▶ **What you should do**
What you return should be each line of the data containing the string "Colors".

--- START ---

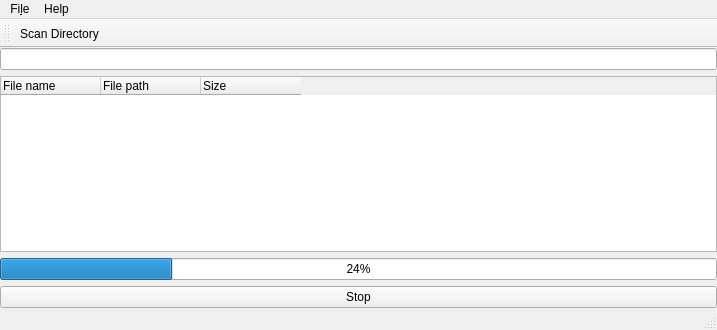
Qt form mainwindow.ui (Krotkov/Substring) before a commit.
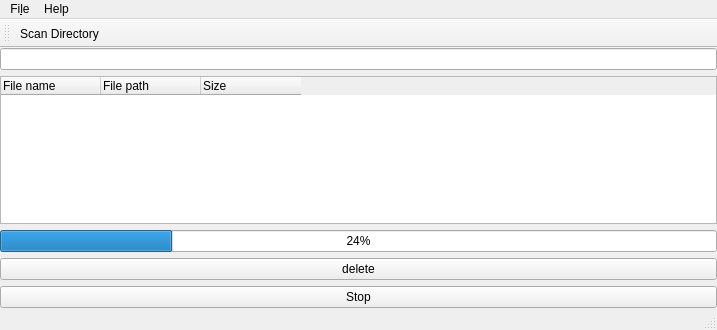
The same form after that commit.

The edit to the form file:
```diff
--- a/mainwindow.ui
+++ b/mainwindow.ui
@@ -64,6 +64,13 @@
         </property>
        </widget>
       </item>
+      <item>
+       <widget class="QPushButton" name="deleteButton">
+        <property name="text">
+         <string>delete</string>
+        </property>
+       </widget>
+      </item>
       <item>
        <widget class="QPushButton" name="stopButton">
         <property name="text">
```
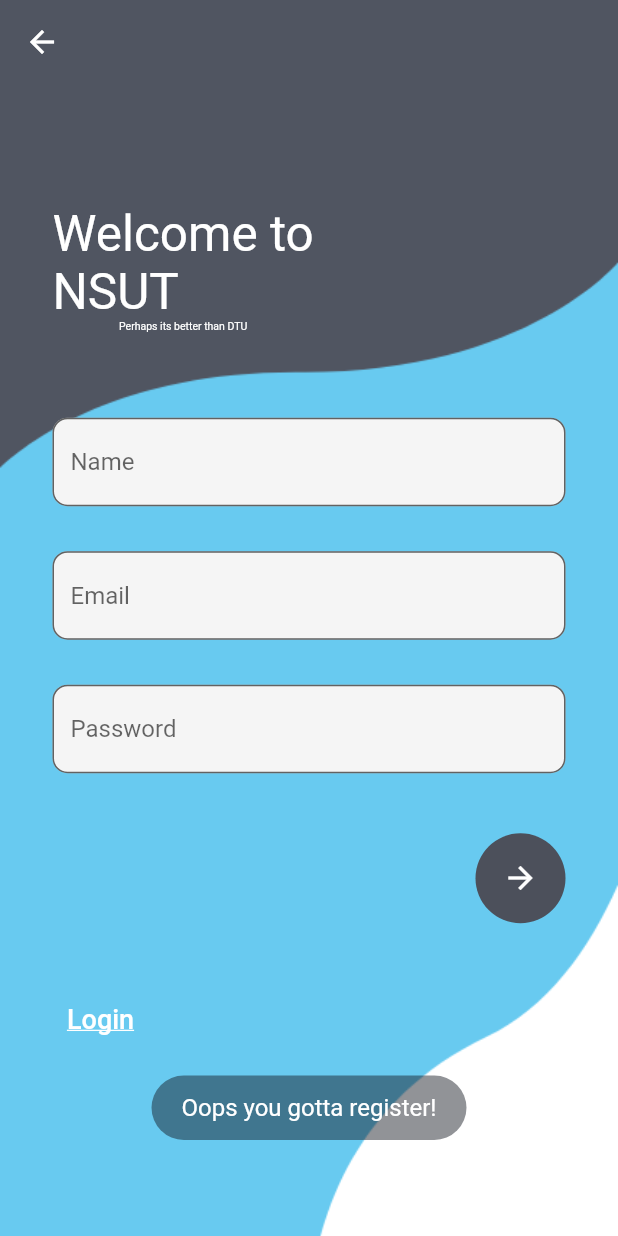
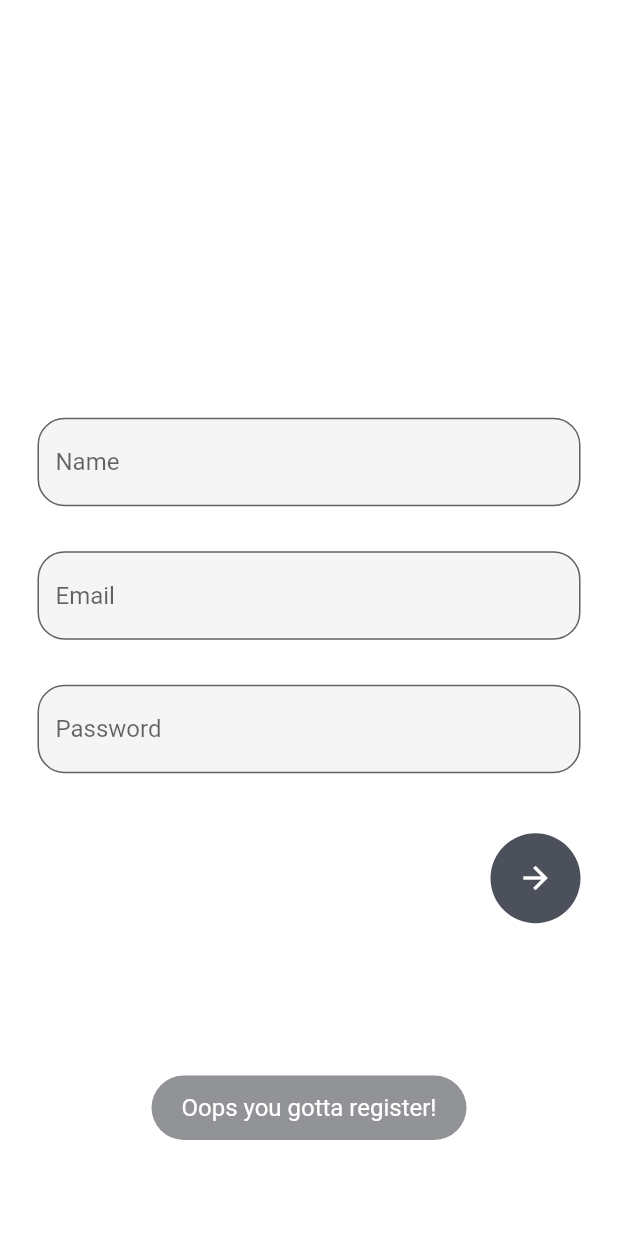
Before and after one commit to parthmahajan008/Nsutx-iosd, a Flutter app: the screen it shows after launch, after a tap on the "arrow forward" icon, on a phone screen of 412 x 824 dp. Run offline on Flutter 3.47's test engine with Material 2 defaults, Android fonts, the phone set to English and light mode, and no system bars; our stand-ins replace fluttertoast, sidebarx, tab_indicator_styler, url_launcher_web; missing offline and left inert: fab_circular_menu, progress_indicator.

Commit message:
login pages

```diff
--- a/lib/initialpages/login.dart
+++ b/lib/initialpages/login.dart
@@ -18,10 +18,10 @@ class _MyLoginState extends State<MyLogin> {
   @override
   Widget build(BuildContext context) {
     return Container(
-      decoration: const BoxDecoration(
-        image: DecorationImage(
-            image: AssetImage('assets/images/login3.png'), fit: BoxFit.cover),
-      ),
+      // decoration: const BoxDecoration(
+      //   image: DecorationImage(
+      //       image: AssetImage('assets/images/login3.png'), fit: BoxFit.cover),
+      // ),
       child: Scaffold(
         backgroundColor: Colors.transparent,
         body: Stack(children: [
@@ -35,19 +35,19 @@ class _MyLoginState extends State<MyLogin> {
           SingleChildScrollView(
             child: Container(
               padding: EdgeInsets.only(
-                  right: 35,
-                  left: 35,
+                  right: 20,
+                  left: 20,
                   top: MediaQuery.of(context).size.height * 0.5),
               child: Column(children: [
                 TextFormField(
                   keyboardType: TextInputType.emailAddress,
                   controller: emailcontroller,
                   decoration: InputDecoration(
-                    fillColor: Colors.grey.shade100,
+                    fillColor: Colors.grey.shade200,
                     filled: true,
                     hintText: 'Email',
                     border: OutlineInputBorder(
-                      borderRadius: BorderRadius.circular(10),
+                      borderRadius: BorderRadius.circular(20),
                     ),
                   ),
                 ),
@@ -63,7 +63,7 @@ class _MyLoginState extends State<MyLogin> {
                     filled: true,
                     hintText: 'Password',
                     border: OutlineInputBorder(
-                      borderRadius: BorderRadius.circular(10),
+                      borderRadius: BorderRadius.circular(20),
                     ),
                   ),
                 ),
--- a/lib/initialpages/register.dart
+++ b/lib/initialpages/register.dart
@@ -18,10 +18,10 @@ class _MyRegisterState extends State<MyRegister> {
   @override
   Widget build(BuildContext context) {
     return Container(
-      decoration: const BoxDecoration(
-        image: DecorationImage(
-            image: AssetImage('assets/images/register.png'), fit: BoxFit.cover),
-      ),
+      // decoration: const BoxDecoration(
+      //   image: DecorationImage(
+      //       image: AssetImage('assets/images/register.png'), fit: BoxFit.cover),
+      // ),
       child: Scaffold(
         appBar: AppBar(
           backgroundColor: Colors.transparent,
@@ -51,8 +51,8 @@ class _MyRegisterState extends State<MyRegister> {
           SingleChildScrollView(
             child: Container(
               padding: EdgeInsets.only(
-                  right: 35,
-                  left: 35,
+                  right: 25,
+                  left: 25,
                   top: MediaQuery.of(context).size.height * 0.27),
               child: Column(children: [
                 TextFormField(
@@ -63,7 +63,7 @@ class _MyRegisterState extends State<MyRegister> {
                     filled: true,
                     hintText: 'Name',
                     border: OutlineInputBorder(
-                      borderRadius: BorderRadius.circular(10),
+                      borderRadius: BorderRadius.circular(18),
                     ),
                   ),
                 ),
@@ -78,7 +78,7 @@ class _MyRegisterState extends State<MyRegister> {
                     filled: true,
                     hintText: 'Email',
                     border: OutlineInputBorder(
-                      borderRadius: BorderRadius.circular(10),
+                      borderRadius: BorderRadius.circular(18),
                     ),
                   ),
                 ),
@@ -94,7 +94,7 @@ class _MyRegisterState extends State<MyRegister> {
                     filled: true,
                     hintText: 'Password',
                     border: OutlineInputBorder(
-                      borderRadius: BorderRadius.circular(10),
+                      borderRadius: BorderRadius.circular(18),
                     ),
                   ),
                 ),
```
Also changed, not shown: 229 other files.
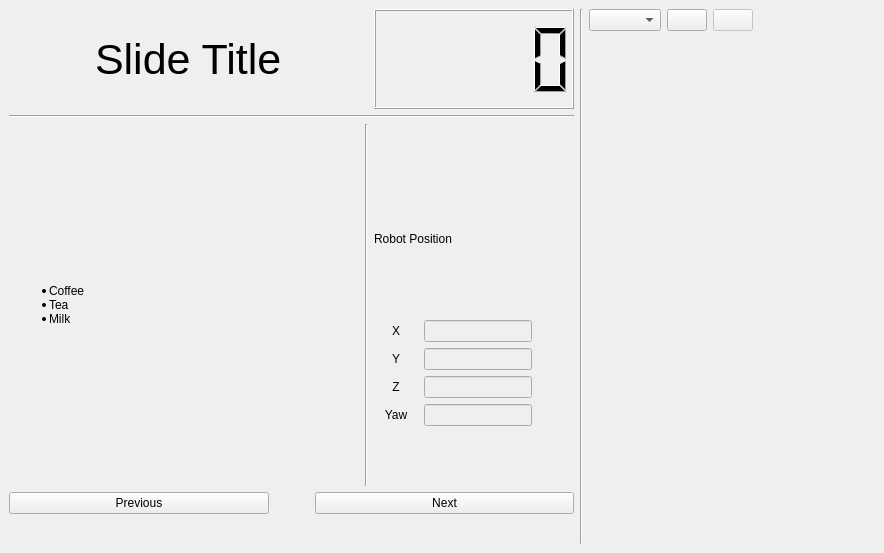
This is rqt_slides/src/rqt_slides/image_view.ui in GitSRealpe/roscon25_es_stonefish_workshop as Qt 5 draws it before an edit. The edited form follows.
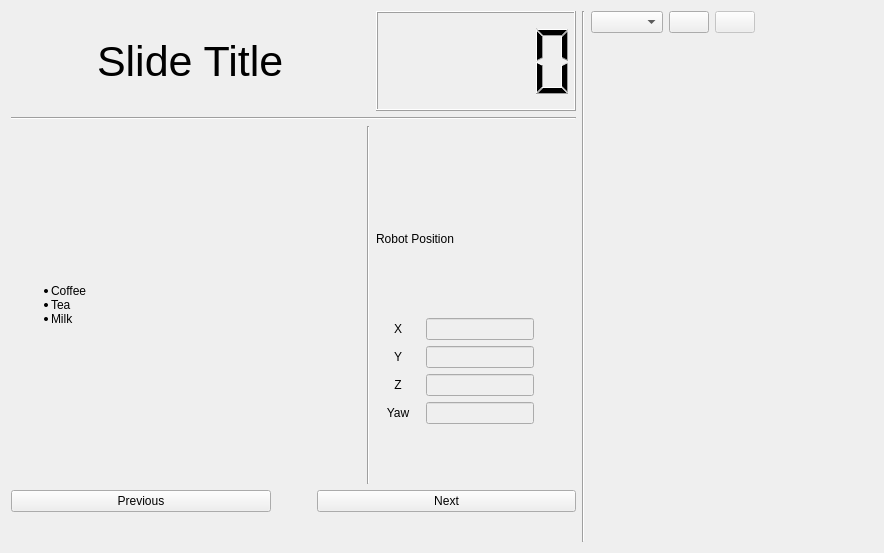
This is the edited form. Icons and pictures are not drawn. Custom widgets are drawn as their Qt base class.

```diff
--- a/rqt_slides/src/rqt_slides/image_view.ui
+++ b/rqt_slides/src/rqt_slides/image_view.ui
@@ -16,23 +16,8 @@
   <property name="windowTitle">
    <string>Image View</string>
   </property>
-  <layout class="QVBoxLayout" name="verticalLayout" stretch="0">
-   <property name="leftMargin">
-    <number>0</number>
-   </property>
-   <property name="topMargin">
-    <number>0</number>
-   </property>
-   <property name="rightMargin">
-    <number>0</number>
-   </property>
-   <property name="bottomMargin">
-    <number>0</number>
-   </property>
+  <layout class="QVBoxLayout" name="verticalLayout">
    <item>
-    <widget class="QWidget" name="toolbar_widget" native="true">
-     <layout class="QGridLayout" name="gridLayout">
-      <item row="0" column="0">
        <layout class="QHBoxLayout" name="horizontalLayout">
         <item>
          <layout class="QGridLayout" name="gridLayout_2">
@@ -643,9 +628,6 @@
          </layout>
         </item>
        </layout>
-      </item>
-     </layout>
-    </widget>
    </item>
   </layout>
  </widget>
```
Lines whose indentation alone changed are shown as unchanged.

--- END ---

▶ **Exercise output**
         backgroundColor: Colors.transparent,
-                    fillColor: Colors.grey.shade100,
+                    fillColor: Colors.grey.shade200,
           backgroundColor: Colors.transparent,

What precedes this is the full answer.